I would much prefer to live in the German system, in which health care costs are socialized, including the costs of diseases caused by products like Roundup. But that’s not what we have here–we have a much more individualistic system of assigning responsibility for harms and costs. That’s what juries do. It’s odd that the German geniuses who bought Monsanto wouldn’t have known that.
‘ Because they were not US trained they had little appreciation for how cowboy American law works.’ About five minutes Googling would alert any open minded intelligent person who could read English to the risks involved in taking over Monsanto. Just type in ‘ Monsanto sucks ‘ for starters . Oh sorry, I forgot, these executives all had PhDs and, no doubt consultants a plenty and lawyers by the bucket load and not one of them piped up and suggested they could smell the rotting carcus of a rat as soon as you crossed Monsanto’s threshold. If only those executives had spent a term in the university of hard knocks before they went down their PhD rabbit holes.
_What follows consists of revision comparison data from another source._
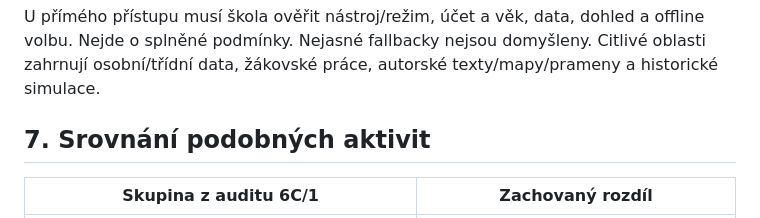
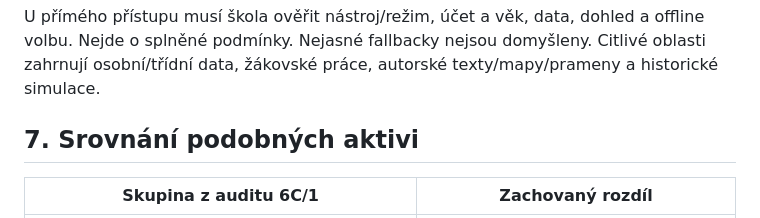
Before and after one commit to mulleroj/ai_ve_vyuce, a Markdown page: docs/role-a-casy-aktivit-6c3-navrh.md, the part around one of its changes. Rendered like a GitHub page.

```diff
--- a/docs/role-a-casy-aktivit-6c3-navrh.md
+++ b/docs/role-a-casy-aktivit-6c3-navrh.md
@@ -128,7 +128,7 @@ TP=teacher_preparation, TL=teacher_led, SD=student_direct, F=flexible, N=undecid
 
 U přímého přístupu musí škola ověřit nástroj/režim, účet a věk, data, dohled a offline volbu. Nejde o splněné podmínky. Nejasné fallbacky nejsou domyšleny. Citlivé oblasti zahrnují osobní/třídní data, žákovské práce, autorské texty/mapy/prameny a historické simulace.
 
-## 7. Srovnání podobných aktivit
+## 7. Srovnání podobných aktivi
 
 | Skupina z auditu 6C/1 | Zachovaný rozdíl |
 |---|---|
```
Also changed, not shown: other parts of docs/role-a-casy-aktivit-6c3-navrh.md (+1 -1 lines).
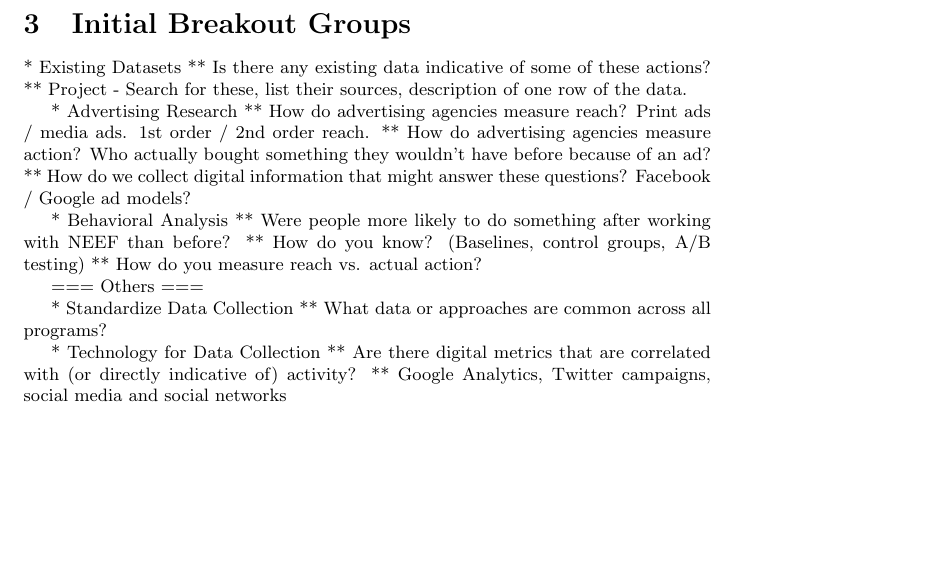
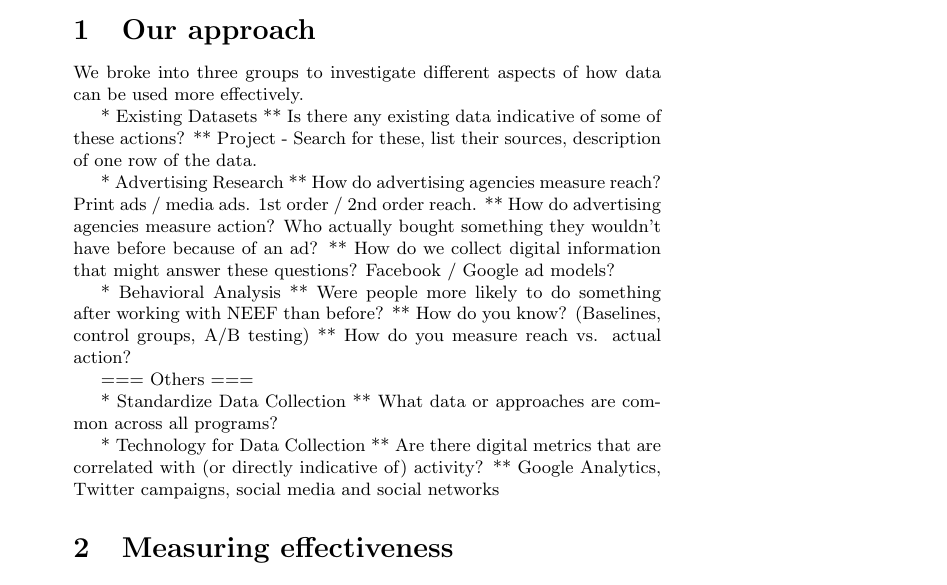
Before and after one commit to tlevine/dwb-neef, a LaTeX document (neef.tex): part of page 2 of 2 before the commit and part of page 1 of 2 after it, cut at the place of the change, the shorter picture padded with empty space. Compiled offline with pdfLaTeX.

Commit message:
approach

```diff
--- a/neef.tex
+++ b/neef.tex
@@ -11,7 +11,36 @@ In particular, we focus on ways they can use data to
 ascertain how their initiatives impact the public
 and target their campaigns.}
 
-\section{NEEF's Goals}
+\section{Our approach}
+We broke into three groups to investigate different
+aspects of how data can be used more effectively.
+
+* Existing Datasets
+** Is there any existing data indicative of some of these actions?
+** Project - Search for these, list their sources, description of one row of the data.
+
+* Advertising Research
+** How do advertising agencies measure reach?  Print ads / media ads.  1st order / 2nd order reach.
+** How do advertising agencies measure action?  Who actually bought something they wouldn't have before because of an ad?
+** How do we collect digital information that might answer these questions?  Facebook / Google ad models?
+
+* Behavioral Analysis
+** Were people more likely to do something after working with NEEF than before?
+** How do you know?  (Baselines, control groups, A/B testing)
+** How do you measure reach vs. actual action?
+
+=== Others ===
+
+* Standardize Data Collection
+** What data or approaches are common across all programs?
+
+* Technology for Data Collection
+** Are there digital metrics that are correlated with (or directly indicative of) activity?
+** Google Analytics, Twitter campaigns, social media and social networks
+
+\section{Measuring effectiveness}
+
+\subsection{NEEF's Goals}
 NEEF tries to reach the public to encourage direct actions that protect nature and improve the health of the public. Here are some examples of actions in which that they would like to see increases
 
 * Hiking
@@ -54,31 +83,6 @@ EPA [http://www.epa.gov/osw/nonhaz/municipal/msw99.htm](finest scale= Census Reg
 
 == Topics to analyze ==
 
-\section{Initial Breakout Groups}
-
-* Existing Datasets
-** Is there any existing data indicative of some of these actions?
-** Project - Search for these, list their sources, description of one row of the data.
-
-* Advertising Research
-** How do advertising agencies measure reach?  Print ads / media ads.  1st order / 2nd order reach.
-** How do advertising agencies measure action?  Who actually bought something they wouldn't have before because of an ad?
-** How do we collect digital information that might answer these questions?  Facebook / Google ad models?
-
-* Behavioral Analysis
-** Were people more likely to do something after working with NEEF than before?
-** How do you know?  (Baselines, control groups, A/B testing)
-** How do you measure reach vs. actual action?
-
-=== Others ===
-
-* Standardize Data Collection
-** What data or approaches are common across all programs?
-
-* Technology for Data Collection
-** Are there digital metrics that are correlated with (or directly indicative of) activity?
-** Google Analytics, Twitter campaigns, social media and social networks
-
 \section{Findings}
 \subsection{Recommendation for Health and Environment Program (Pediatrics)- Adrish Sannyasi}
 
```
@Felix_47: hear here!
It’s disheartening to see US courts/juries deciding what is scientifically true.
As opposed to the government? Juries decide all kinds of things every day, from who had the green light to guilt and innocence in capital murder cases. They generally reach the right outcomes in most cases over time. Worst system ever invented except for all the others, etc.
What was the name of that German physician who created a makeshift ventilator out of a garden hose and a lamp timer?